As an industry professional, I’ve been covering the men’s market for more than 25 years and it has always been on the verge of exploding. Yet, for every revolutionary new product launch or retailing initiative there are as many failures, suggesting that maybe the men’s market isn’t everything it’s been trumped up to be.
A report entitled Grooming Ridiculous, featured in UK newspaper The Sunday Times, February 10
This is not far short of women, who spend on average £2,462 annually on cosmetics and toiletries, but what makes this statistic puzzling is the fact that the average man still washes his face less than once a day, shaves four times a week and moisturises less than three times a week.
The contradiction in men's grooming research
To me, those facts seem contradictory. Can men really be spending almost as much as women on toiletries in the course of a year? Women use a much larger number of products on a daily basis, including mascara, foundation, lipstick, blush, not to mention the cleansers, toners, serums, eye creams, day and night-time moisturisers, or shampoos followed by conditioners, heat-styling sprays and hair mousse.
Most men's repertoire is fairly basic and functional, ranging from shower gels and deodorants to shaving gel/oil and, at a pinch, facial moisturiser. New categories, like skincare, are still treated by many with suspicion and regarded as a bit 'poncy'.
I believe the men’s market is polarized between a small number of men, mostly in their 20s and 30s, who are passionate about their appearance, and the rest, who generally don’t care, as long as the products do the job.
Men's grooming failures, over the years...
The proof is in the number of failures over the past 25 years, starting with Insignia, in the 80s, one of the first brands to launch a 'vertically integrated' men’s toiletries range for top to toe grooming. It caused a big stir in the media, but men weren’t interested.
When Axe/Lynx launched Systeme, a sensitive skincare range in the mid 1990s, it was heralded as being the brand to kick-start the men’s skincare market. It didn’t and was quietly withdrawn not long after.
Meanwhile, UK retailer Boots was keen to buy into the burgeoning men’s market opportunity and opened two trial men’s grooming shops, called Boots Men, but men didn’t want to shop in them.
Online likely to be the big area to watch
It’s fair to say that much has changed in men’s grooming over the past 10 years, with Nivea, L’Oreal, Gillette and Axe cornering the market. There are opportunities for niche brands, but that’s probably all they will ever be.
However, there is one area that is growing fast and that could result in the men’s market reaching critical mass, even eventually matching women’s.

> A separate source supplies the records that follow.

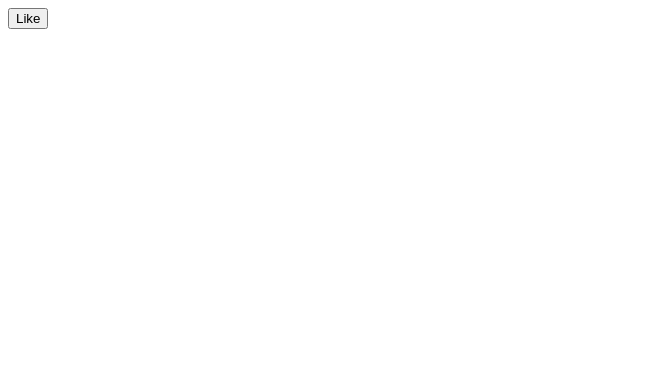
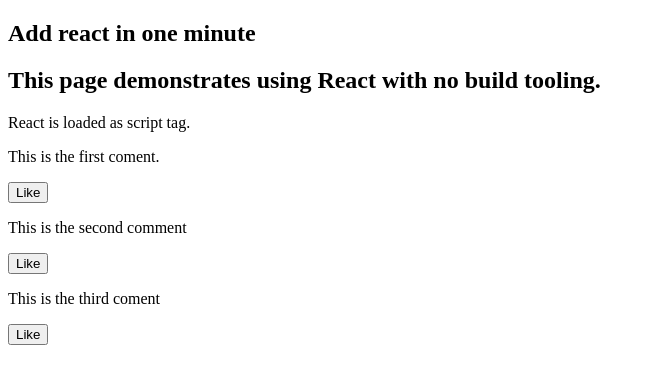
Before and after one commit to obikastanya/my_reactjs_exercises, a plain HTML site: page index.html in a window 1280 px wide. Shown: the whole page, without its empty margins (0-655 px from the left). Drawn offline with nearby package versions, Linux system fonts and the light colour scheme.

Commit message:
call  react component multiple times

```diff
--- a/index.html
+++ b/index.html
@@ -9,11 +9,25 @@
     </head>
 
     <body>
-        <div id="like_button_container"></div>
+        <h2>Add react in one minute</h2>
+
+        <h2>This page demonstrates using React with no build tooling.</h2>
+        <p>React is loaded as script tag.</p>
         <script src="https://unpkg.com/react@17/umd/react.development.js" crossorigin></script>
         <script src="https://unpkg.com/react-dom@17/umd/react-dom.development.js" crossorigin></script>
 
+
+        <p>This is the first coment.
+        <div class="like_button_container" data-commentid="1"></div>
+        </p>
+        <p>
+            This is the second comment
+        <div class="like_button_container" data-commentid="2"></div>
+        </p>
+        <p>This is the third coment</p>
+        <div class="like_button_container" data-commentid="3"></div>
         <!-- Load our React component. -->
+
         <script src="like_button.js"></script>
     </body>
 
--- a/like_button.js
+++ b/like_button.js
@@ -21,5 +21,8 @@
     }
 }
 
-const domContainer = document.querySelector( '#like_button_container' )
-ReactDOM.render( e( LikeButton ), domContainer )
+const domContainer = document.querySelectorAll( '.like_button_container' )
+domContainer.forEach( domContainer => {
+    const commentID = parseInt( domContainer.dataset.commentid, 10 )
+    ReactDOM.render( e( LikeButton, { commentID: commentID } ), domContainer )
+} )
```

New Mintel research shows that 3 out of 4 young American men prefer to buy personal care products online, where they can shop on their terms, without being intimidated or feeling inhibited by their indulgance.
It may not lead to an explosion in sales of men’s products, but online offers the best hope of the category fulfilling its potential.